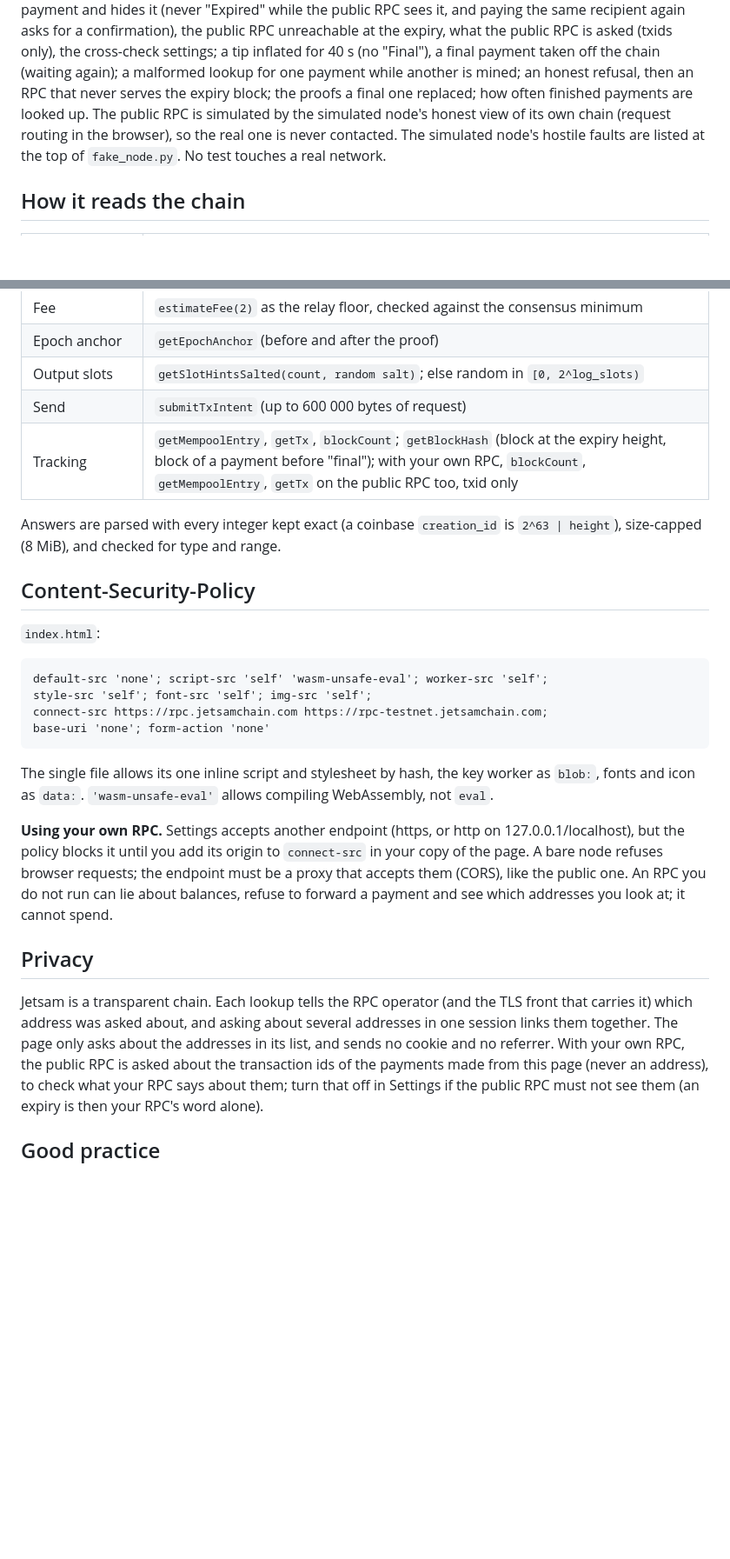
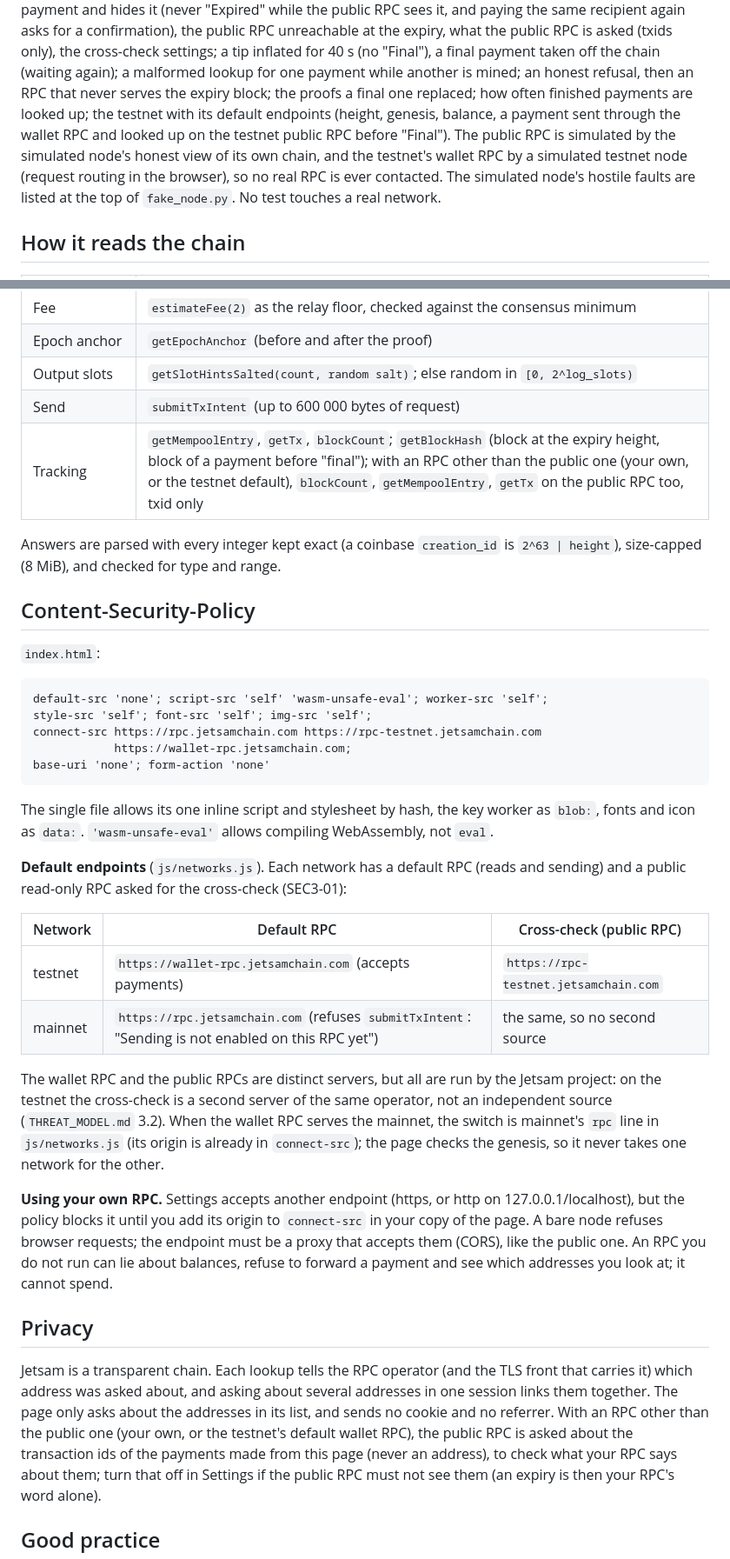
Before and after one commit to jetsam-chain/jetsam-web-wallet, a Markdown page: README.md, 2 parts joined by grey strips. Shown at 87% size. Rendered like a GitHub page; blank space fills up the shorter version.

```diff
--- a/README.md
+++ b/README.md
@@ -162,9 +165,12 @@ is asked (txids only), the cross-check settings; a tip inflated for 40 s (no
 "Final"), a final payment taken off the chain (waiting again); a malformed
 lookup for one payment while another is mined; an honest refusal, then an
 RPC that never serves the expiry block; the proofs a final one replaced;
-how often finished payments are looked up. The public RPC is simulated by
-the simulated node's honest view of its own chain (request routing in the
-browser), so the real one is never contacted.
+how often finished payments are looked up; the testnet with its default
+endpoints (height, genesis, balance, a payment sent through the wallet RPC and
+looked up on the testnet public RPC before "Final"). The public RPC is
+simulated by the simulated node's honest view of its own chain, and the
+testnet's wallet RPC by a simulated testnet node (request routing in the
+browser), so no real RPC is ever contacted.
 The simulated node's hostile faults are listed at the top of `fake_node.py`.
 No test touches a real network.
 
@@ -180,7 +186,7 @@ No test touches a real network.
 | Epoch anchor | `getEpochAnchor` (before and after the proof) |
 | Output slots | `getSlotHintsSalted(count, random salt)`; else random in `[0, 2^log_slots)` |
 | Send | `submitTxIntent` (up to 600 000 bytes of request) |
-| Tracking | `getMempoolEntry`, `getTx`, `blockCount`; `getBlockHash` (block at the expiry height, block of a payment before "final"); with your own RPC, `blockCount`, `getMempoolEntry`, `getTx` on the public RPC too, txid only |
+| Tracking | `getMempoolEntry`, `getTx`, `blockCount`; `getBlockHash` (block at the expiry height, block of a payment before "final"); with an RPC other than the public one (your own, or the testnet default), `blockCount`, `getMempoolEntry`, `getTx` on the public RPC too, txid only |
 
 Answers are parsed with every integer kept exact (a coinbase `creation_id` is
 `2^63 | height`), size-capped (8 MiB), and checked for type and range.
@@ -191,12 +197,29 @@ Answers are parsed with every integer kept exact (a coinbase `creation_id` is
 
     default-src 'none'; script-src 'self' 'wasm-unsafe-eval'; worker-src 'self';
     style-src 'self'; font-src 'self'; img-src 'self';
-    connect-src https://rpc.jetsamchain.com https://rpc-testnet.jetsamchain.com;
+    connect-src https://rpc.jetsamchain.com https://rpc-testnet.jetsamchain.com
+                https://wallet-rpc.jetsamchain.com;
     base-uri 'none'; form-action 'none'
 
 The single file allows its one inline script and stylesheet by hash, the key
 worker as `blob:`, fonts and icon as `data:`. `'wasm-unsafe-eval'` allows
 compiling WebAssembly, not `eval`.
+
+**Default endpoints** (`js/networks.js`). Each network has a default RPC
+(reads and sending) and a public read-only RPC asked for the cross-check
+(SEC3-01):
+
+| Network | Default RPC | Cross-check (public RPC) |
+|---|---|---|
+| testnet | `https://wallet-rpc.jetsamchain.com` (accepts payments) | `https://rpc-testnet.jetsamchain.com` |
+| mainnet | `https://rpc.jetsamchain.com` (refuses `submitTxIntent`: "Sending is not enabled on this RPC yet") | the same, so no second source |
+
+The wallet RPC and the public RPCs are distinct servers, but all are run by
+the Jetsam project: on the testnet the cross-check is a second server of the
+same operator, not an independent source (`THREAT_MODEL.md` 3.2). When the
+wallet RPC serves the mainnet, the switch is mainnet's `rpc` line in
+`js/networks.js` (its origin is already in `connect-src`); the page checks the
+genesis, so it never takes one network for the other.
 
 **Using your own RPC.** Settings accepts another endpoint (https, or http on
 127.0.0.1/localhost), but the policy blocks it until you add its origin to
@@ -210,8 +233,9 @@ see which addresses you look at; it cannot spend.
 Jetsam is a transparent chain. Each lookup tells the RPC operator (and the TLS
 front that carries it) which address was asked about, and asking about several
 addresses in one session links them together. The page only asks about the
-addresses in its list, and sends no cookie and no referrer. With your own RPC,
-the public RPC is asked about the transaction ids of the payments made from
+addresses in its list, and sends no cookie and no referrer. With an RPC other
+than the public one (your own, or the testnet's default wallet RPC), the
+public RPC is asked about the transaction ids of the payments made from
 this page (never an address), to check what your RPC says about them; turn
 that off in Settings if the public RPC must not see them (an expiry is then
 your RPC's word alone).
```
Also changed, not shown: other parts of README.md (+7 -4 lines), DEPLOY-HEADERS.md (+18 -7 lines), THREAT_MODEL.md (+38 -14 lines).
--*--
_TASK GOAL_:
The answer should consist of all lines from the records above that hold the word "payments".

_ANSWER SECTION_:
-how often finished payments are looked up. The public RPC is simulated by
+how often finished payments are looked up; the testnet with its default
+| testnet | `https://wallet-rpc.jetsamchain.com` (accepts payments) | `https://rpc-testnet.jetsamchain.com` |
-the public RPC is asked about the transaction ids of the payments made from
+public RPC is asked about the transaction ids of the payments made from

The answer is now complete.